With either a known good transmitter or a 0-50 kHz audio generator, a scope pattern is obtained at the highest frequency the transmitter is supposed to transmit. The alignment frequency is displayed on the scope by placing the generator or the known good transmitter near the scope input probe (Fig. 91). The known good transmitter can produce the scope display by pressing its highest frequency button. The generator emits a continuous wave.

The transmitter to be aligned is also placed near the scope input probe and its button pressed. With the two frequencies displayed, the trimmer is adjusted for zero beat. Then the lower frequency trimmers can also be adjusted in the same way by zero beating them against a frequency you know is correct. Always start out with the highest frequency and work down towards the lowest frequency.

The Remote Control Receiver
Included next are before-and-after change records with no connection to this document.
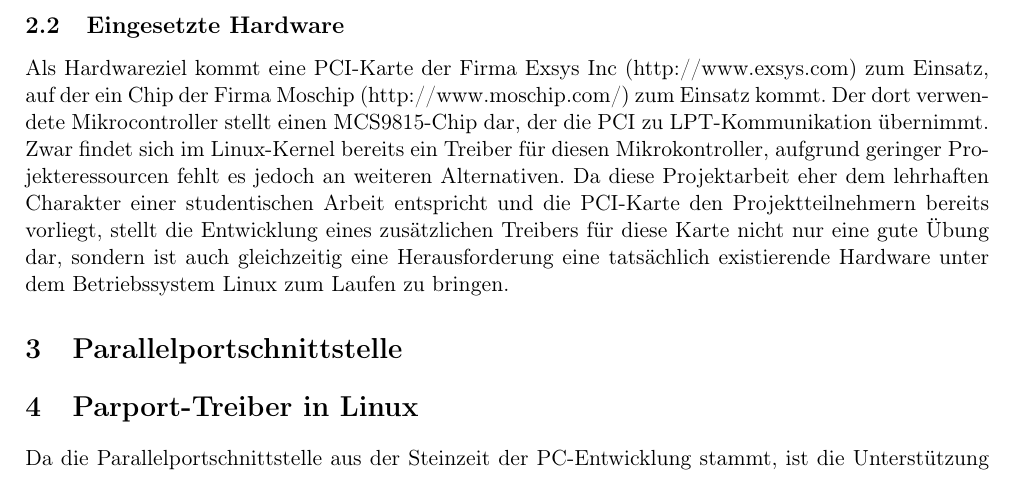
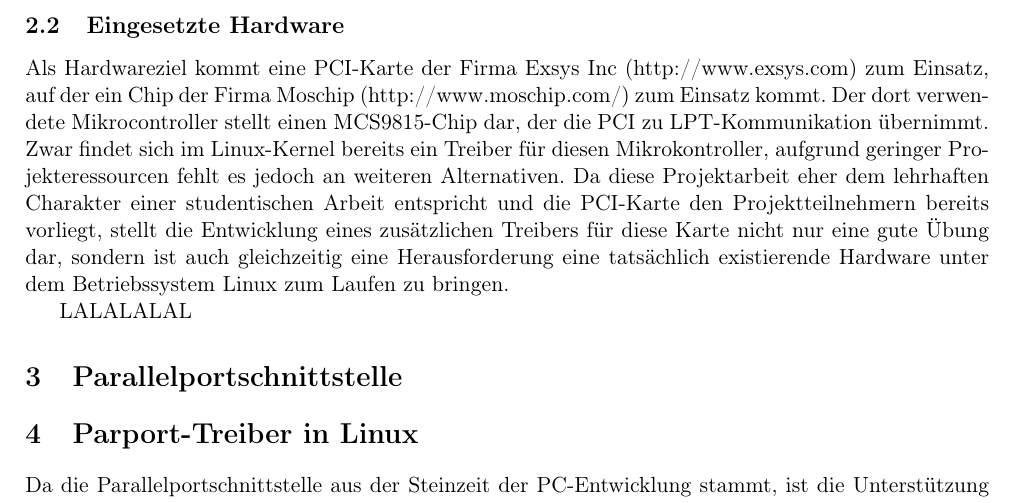
Before and after one commit to cli/MosChip-MSC9815, a LaTeX document (doc/hwtp.tex): part of page 2 of 10, cut so that both start at the same text. Compiled offline with pdfLaTeX.

Commit message:
Kleiner Test von Konsole aus

```diff
--- a/doc/hwtp.tex
+++ b/doc/hwtp.tex
@@ -81,6 +81,9 @@ Moderne PCs und Notebooks verzichten heutzutage bereits oft auf die parallele Sc
 \subsection{Eingesetzte Hardware}
 
 Als Hardwareziel kommt eine PCI-Karte der Firma Exsys Inc (http://www.exsys.com) zum Einsatz, auf der ein Chip der Firma Moschip (http://www.moschip.com/) zum Einsatz kommt. Der dort verwendete Mikrocontroller stellt einen MCS9815-Chip dar, der die PCI zu LPT-Kommunikation übernimmt. Zwar findet sich im Linux-Kernel bereits ein Treiber für diesen Mikrokontroller, aufgrund geringer Projekteressourcen fehlt es jedoch an weiteren Alternativen. Da diese Projektarbeit eher dem lehrhaften Charakter einer studentischen Arbeit entspricht und die PCI-Karte den Projektteilnehmern bereits vorliegt, stellt die Entwicklung eines zusätzlichen Treibers für diese Karte nicht nur eine gute Übung dar, sondern ist auch gleichzeitig eine Herausforderung eine tatsächlich existierende Hardware unter dem Betriebssystem Linux zum Laufen zu bringen.
+
+
+LALALALAL
 
 \section{Parallelportschnittstelle}
 
```
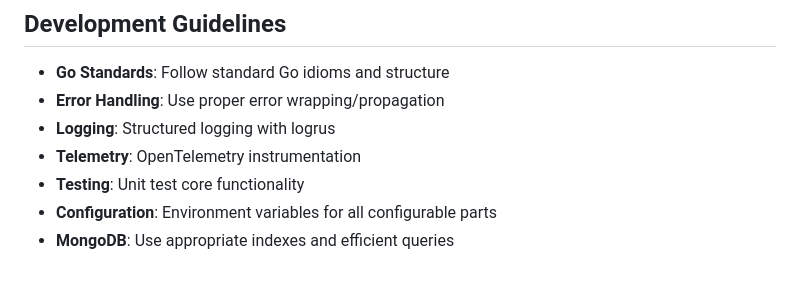
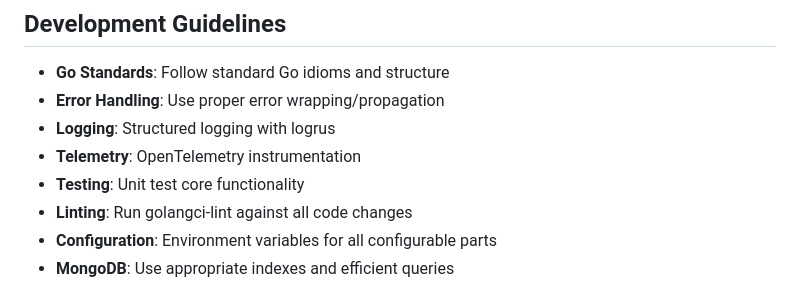
Before and after one commit to ADO-Asana-Sync/sync-engine, a Markdown page: AGENTS.md, the part around the change. Drawn GitHub-style.

Commit message:
chore: add linting instructions to development guidelines

```diff
--- a/AGENTS.md
+++ b/AGENTS.md
@@ -102,6 +102,7 @@ func processTask(ctx context.Context, task SyncTask) {
 - **Logging**: Structured logging with logrus
 - **Telemetry**: OpenTelemetry instrumentation
 - **Testing**: Unit test core functionality
+- **Linting**: Run golangci-lint against all code changes
 - **Configuration**: Environment variables for all configurable parts
 - **MongoDB**: Use appropriate indexes and efficient queries
 
```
The signals from the transmitter are picked up by an antenna or transducer in the receiver. This is identical to the way a radio works. The signal is amplified and further processed, then fed to a relay. In a radio the signal is fed to a speaker. That is the main difference between a remote control receiver and a radio receiver.

The relay opens or closes in accordance to the directions of the signal and turns on a motor (Fig. 92). The motor could be electric or a wound-up rubber band as in a model airplane. (Fig. 93 ). The electric motor can turn a potentiometer, a tuner or a rudder on a boat or airplane. It can turn a steering wheel, apply brakes or push an accelerator.

Fig. 91. The frequency of a transmitter can be checked by zero beating it with a second transmitter.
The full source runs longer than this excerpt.